---------- Stored data

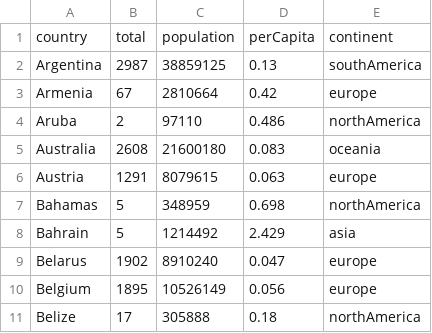
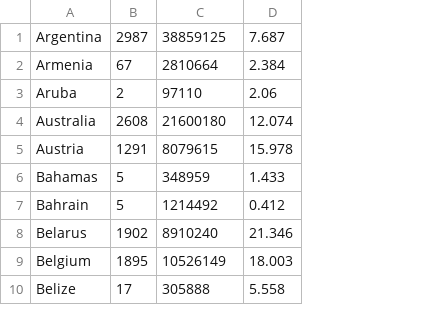
Before and after one commit to MartinHeinz/charts, a CSV file: data/who_suicide_stats.csv, drawn as a sheet; only a part is shown; removed rows and columns are numbered as before the commit, all else as after; the diff names each change by its address in the sheet, - before the commit and + after, or states it on an @@ line.

Commit message:
Fix per capita calculation.

```diff
--- a/data/who_suicide_stats.csv
+++ b/data/who_suicide_stats.csv
-column D, rows 2-11: 0.13 | 0.42 | 0.486 | 0.083 | 0.063 | 0.698 | 2.429 | 0.047 | 0.056 | 0.18
-column E, rows 2-11: southAmerica | europe | northAmerica | oceania | europe | northAmerica | asia | europe | europe | northAmerica
+column D, rows 1-10: 7.687 | 2.384 | 2.06 | 12.074 | 15.978 | 1.433 | 0.412 | 21.346 | 18.003 | 5.558
-row 1: country | total | population | perCapita | continent
```
Also changed, not shown: 1 other file.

--------------------

▸ Task prompt
Report every line of the records that contains the word "file".

▸ Result of the exercise
Before and after one commit to MartinHeinz/charts, a CSV file: data/who_suicide_stats.csv, drawn as a sheet; only a part is shown; removed rows and columns are numbered as before the commit, all else as after; the diff names each change by its address in the sheet, - before the commit and + after, or states it on an @@ line.
Also changed, not shown: 1 other file.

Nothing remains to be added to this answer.